      03:37

      from Javi Devitt / Added

      502K Plays / / 642 Comments

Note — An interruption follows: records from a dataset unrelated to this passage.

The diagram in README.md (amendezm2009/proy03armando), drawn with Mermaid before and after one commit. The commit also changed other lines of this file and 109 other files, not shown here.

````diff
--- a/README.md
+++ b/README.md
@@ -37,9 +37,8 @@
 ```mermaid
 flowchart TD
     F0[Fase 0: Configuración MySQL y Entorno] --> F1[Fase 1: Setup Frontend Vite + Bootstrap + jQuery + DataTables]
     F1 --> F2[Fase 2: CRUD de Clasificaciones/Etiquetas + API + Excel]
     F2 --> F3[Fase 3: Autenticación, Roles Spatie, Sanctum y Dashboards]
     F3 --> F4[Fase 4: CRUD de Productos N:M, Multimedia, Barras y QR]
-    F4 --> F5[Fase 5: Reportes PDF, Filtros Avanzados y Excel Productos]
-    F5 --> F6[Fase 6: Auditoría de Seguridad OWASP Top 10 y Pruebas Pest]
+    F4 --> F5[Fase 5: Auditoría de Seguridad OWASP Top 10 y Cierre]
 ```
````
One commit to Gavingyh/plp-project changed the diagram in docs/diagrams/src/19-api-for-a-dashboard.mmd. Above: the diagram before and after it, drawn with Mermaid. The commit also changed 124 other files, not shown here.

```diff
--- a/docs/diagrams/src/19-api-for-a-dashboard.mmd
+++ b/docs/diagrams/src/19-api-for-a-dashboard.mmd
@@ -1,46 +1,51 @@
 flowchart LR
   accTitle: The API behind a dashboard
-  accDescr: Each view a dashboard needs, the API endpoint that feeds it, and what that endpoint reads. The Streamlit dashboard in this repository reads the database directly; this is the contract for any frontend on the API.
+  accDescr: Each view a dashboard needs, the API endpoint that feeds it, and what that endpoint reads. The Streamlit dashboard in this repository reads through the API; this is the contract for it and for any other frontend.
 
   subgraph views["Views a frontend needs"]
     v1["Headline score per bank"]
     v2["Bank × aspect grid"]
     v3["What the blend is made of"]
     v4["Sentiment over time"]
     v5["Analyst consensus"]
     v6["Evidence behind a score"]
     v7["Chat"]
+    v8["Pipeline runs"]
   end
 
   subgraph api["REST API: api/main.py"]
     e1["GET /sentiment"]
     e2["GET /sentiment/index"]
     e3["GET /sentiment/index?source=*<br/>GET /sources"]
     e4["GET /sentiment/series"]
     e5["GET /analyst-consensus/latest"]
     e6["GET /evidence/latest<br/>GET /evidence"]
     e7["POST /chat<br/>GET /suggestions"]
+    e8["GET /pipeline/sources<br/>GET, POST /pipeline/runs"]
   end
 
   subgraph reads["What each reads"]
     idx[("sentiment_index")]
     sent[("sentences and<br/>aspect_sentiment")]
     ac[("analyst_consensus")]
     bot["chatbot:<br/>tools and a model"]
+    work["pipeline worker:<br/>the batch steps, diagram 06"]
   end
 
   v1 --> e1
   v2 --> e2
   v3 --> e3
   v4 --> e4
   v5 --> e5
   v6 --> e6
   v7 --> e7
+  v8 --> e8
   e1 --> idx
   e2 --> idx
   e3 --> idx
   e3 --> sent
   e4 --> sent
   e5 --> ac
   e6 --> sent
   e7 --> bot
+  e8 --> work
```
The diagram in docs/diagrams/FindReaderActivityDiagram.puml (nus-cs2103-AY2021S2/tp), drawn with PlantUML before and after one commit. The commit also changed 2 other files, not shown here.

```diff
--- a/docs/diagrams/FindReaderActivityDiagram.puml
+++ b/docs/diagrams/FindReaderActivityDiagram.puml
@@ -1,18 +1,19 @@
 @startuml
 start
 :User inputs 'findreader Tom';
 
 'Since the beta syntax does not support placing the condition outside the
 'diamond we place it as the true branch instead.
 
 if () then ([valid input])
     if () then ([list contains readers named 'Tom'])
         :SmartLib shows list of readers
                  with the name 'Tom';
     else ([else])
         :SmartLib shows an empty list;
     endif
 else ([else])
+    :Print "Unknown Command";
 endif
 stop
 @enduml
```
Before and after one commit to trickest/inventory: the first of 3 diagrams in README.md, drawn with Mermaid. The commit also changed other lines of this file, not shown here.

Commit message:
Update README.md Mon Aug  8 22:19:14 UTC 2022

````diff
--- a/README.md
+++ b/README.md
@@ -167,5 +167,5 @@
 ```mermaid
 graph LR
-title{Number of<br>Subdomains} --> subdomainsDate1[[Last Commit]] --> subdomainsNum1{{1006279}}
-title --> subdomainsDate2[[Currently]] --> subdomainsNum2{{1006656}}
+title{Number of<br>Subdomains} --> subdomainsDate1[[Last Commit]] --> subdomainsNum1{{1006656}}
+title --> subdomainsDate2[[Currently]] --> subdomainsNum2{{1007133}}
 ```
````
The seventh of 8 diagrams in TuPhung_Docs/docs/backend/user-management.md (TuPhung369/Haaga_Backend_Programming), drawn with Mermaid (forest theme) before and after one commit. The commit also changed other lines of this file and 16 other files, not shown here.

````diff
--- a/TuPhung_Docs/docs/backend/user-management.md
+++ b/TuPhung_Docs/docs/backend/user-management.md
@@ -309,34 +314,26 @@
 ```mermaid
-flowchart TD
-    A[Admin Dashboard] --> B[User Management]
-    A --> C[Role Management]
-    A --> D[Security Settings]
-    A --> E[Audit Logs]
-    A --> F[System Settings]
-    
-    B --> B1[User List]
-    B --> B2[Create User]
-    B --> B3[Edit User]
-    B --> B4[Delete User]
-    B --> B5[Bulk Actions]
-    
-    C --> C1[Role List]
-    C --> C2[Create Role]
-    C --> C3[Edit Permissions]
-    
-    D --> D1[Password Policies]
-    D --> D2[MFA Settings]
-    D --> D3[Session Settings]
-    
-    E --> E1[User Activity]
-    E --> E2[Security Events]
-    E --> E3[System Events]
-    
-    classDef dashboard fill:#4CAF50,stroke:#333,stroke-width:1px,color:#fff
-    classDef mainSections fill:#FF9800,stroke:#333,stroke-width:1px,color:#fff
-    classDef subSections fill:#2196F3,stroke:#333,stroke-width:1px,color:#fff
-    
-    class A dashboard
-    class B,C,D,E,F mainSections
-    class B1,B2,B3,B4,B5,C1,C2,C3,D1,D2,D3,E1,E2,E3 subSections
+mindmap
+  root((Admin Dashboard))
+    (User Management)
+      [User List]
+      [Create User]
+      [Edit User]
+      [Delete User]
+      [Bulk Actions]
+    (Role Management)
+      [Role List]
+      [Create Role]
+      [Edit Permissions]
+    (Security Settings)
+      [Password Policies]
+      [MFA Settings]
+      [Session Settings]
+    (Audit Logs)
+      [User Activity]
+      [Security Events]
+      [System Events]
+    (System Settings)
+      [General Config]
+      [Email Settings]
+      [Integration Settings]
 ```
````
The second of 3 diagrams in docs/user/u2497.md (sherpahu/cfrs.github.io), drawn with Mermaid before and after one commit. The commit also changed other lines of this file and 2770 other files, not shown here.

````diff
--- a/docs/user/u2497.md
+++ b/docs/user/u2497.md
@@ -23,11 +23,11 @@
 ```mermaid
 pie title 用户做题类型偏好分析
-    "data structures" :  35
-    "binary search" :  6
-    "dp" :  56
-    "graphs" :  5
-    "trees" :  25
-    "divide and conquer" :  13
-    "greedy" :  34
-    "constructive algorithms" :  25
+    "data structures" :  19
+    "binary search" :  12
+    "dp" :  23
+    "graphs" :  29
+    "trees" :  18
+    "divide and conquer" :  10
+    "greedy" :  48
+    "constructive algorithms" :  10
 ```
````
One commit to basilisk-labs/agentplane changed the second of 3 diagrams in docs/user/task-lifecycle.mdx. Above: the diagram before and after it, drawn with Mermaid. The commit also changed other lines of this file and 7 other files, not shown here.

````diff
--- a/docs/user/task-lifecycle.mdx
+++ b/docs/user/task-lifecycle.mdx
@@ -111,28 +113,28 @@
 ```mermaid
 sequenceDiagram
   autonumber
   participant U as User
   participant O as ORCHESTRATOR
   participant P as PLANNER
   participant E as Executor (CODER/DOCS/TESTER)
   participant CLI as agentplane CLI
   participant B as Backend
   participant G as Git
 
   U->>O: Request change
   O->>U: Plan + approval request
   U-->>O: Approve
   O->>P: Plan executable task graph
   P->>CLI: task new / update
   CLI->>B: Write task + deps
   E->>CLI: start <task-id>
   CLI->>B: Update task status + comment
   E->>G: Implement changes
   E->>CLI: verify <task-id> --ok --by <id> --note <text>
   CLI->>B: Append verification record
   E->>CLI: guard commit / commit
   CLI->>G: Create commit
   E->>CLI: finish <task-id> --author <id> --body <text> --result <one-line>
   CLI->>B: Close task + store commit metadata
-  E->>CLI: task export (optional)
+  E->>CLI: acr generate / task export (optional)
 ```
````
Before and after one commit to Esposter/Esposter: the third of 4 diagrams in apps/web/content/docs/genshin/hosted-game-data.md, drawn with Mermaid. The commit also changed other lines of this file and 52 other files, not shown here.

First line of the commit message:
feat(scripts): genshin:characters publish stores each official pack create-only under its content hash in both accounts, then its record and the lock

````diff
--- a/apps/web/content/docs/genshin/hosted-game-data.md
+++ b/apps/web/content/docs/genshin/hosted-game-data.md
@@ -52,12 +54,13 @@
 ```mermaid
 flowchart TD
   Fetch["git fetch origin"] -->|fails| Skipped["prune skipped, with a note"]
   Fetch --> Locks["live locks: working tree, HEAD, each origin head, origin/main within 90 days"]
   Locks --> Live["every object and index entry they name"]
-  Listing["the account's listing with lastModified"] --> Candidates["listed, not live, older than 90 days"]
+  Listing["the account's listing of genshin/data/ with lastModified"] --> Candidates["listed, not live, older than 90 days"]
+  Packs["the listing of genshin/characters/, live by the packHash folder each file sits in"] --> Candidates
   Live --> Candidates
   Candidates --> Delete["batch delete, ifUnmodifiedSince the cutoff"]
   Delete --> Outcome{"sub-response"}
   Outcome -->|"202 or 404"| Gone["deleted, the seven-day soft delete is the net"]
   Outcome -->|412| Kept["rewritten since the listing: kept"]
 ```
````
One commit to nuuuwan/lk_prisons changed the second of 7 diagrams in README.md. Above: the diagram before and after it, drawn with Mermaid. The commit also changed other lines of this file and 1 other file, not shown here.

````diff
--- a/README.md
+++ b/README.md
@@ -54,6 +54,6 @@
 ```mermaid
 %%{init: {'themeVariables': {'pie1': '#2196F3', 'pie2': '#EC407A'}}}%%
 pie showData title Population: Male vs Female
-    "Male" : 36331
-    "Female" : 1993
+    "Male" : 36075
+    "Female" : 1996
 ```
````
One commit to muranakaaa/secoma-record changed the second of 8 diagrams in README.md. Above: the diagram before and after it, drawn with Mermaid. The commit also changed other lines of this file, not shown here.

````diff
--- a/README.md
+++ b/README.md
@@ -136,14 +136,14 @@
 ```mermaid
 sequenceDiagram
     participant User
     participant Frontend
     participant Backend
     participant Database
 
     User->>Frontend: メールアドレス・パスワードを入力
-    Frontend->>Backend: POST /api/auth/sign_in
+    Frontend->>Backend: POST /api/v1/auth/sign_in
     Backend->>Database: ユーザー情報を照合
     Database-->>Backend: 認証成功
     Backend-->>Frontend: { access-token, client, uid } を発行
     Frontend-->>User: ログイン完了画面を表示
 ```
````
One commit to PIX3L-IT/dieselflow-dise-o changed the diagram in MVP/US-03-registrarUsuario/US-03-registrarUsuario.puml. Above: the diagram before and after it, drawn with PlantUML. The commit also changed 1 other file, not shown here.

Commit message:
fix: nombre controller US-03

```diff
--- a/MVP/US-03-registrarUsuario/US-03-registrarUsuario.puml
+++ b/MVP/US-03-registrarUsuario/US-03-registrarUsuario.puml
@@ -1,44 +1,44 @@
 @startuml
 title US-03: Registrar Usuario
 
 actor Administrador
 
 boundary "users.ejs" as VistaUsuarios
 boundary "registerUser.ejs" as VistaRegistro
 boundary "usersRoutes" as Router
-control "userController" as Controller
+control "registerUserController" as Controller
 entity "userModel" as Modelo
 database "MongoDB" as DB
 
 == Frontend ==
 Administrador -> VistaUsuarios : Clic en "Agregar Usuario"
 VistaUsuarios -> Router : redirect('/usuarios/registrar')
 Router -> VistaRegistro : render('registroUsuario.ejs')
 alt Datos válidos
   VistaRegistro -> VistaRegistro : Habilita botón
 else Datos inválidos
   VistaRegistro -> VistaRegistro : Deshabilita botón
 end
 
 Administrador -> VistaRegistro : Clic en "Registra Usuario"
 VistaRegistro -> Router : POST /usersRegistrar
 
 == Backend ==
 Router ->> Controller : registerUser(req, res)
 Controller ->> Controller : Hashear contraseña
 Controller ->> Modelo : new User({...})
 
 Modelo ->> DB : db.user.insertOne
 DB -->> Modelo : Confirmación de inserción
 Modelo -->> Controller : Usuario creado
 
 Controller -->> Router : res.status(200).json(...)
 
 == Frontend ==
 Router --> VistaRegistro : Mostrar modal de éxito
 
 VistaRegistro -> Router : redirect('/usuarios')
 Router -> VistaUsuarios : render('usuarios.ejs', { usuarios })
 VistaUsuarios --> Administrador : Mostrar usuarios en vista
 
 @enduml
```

      Our holidays in brazil. ;) music: El Guincho - Bombay UPDATE: I made a new video in Malaysia, check this out http://vimeo.com/34142337 www.javidevitt.com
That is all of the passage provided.